Return all lines of the data in which the string "live" occurs.

• _Data to examine_

========================

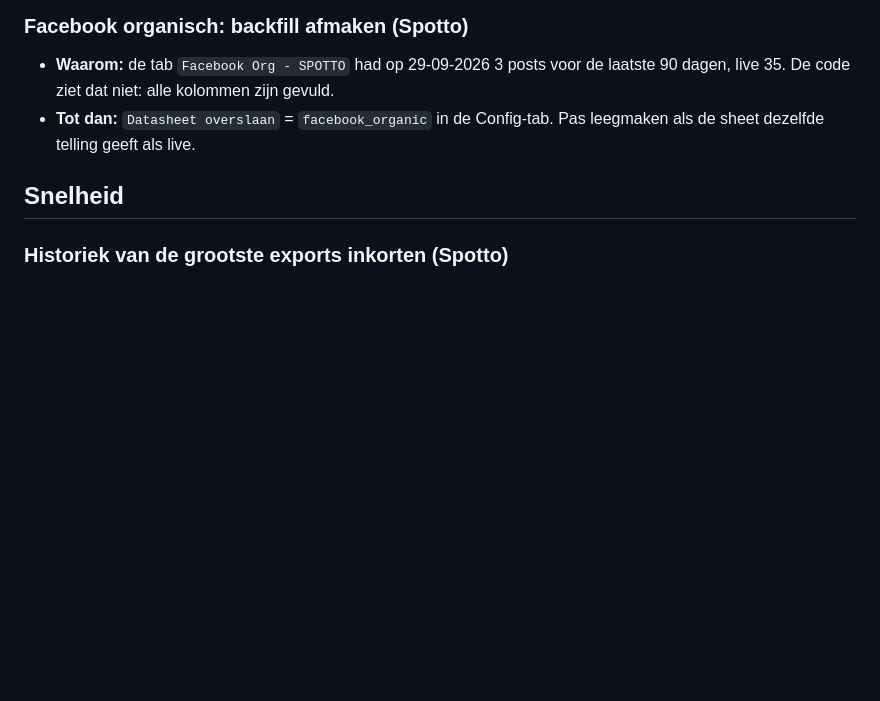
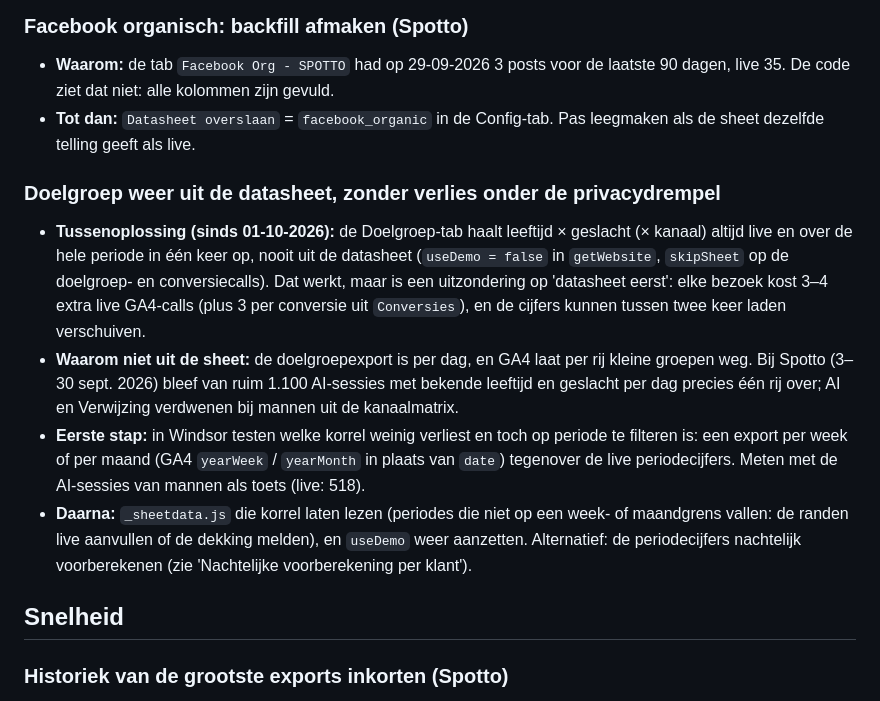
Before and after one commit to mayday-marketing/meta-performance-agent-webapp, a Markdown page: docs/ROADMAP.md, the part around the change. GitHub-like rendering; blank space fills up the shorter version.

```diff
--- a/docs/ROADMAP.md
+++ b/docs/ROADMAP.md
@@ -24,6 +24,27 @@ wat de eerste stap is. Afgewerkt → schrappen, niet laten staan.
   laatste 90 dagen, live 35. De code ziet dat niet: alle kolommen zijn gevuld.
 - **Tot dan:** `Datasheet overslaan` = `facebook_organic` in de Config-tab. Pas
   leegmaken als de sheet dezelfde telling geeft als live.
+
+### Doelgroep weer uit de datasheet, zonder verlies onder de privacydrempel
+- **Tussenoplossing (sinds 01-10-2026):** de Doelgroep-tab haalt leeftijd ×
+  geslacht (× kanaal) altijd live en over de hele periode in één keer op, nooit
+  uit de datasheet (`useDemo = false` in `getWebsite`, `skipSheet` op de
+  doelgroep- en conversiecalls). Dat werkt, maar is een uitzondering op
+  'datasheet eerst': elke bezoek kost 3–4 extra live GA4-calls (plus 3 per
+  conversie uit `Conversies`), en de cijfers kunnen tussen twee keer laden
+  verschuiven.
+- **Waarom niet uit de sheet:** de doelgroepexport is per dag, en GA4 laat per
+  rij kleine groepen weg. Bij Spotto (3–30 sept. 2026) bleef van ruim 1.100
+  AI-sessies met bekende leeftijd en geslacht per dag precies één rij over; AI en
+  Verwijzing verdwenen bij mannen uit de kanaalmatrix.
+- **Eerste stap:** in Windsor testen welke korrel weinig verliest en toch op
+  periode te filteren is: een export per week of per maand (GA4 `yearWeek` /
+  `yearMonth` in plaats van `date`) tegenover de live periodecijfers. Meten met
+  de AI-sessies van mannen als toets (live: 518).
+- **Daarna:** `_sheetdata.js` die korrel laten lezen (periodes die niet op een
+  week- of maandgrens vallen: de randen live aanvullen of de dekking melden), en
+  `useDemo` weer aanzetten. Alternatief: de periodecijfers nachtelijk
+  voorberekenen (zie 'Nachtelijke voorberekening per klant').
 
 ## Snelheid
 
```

========================

• _Task response_
   laatste 90 dagen, live 35. De code ziet dat niet: alle kolommen zijn gevuld.
   leegmaken als de sheet dezelfde telling geeft als live.
+  geslacht (× kanaal) altijd live en over de hele periode in één keer op, nooit
+  'datasheet eerst': elke bezoek kost 3–4 extra live GA4-calls (plus 3 per
+  `yearMonth` in plaats van `date`) tegenover de live periodecijfers. Meten met
+  de AI-sessies van mannen als toets (live: 518).
+  week- of maandgrens vallen: de randen live aanvullen of de dekking melden), en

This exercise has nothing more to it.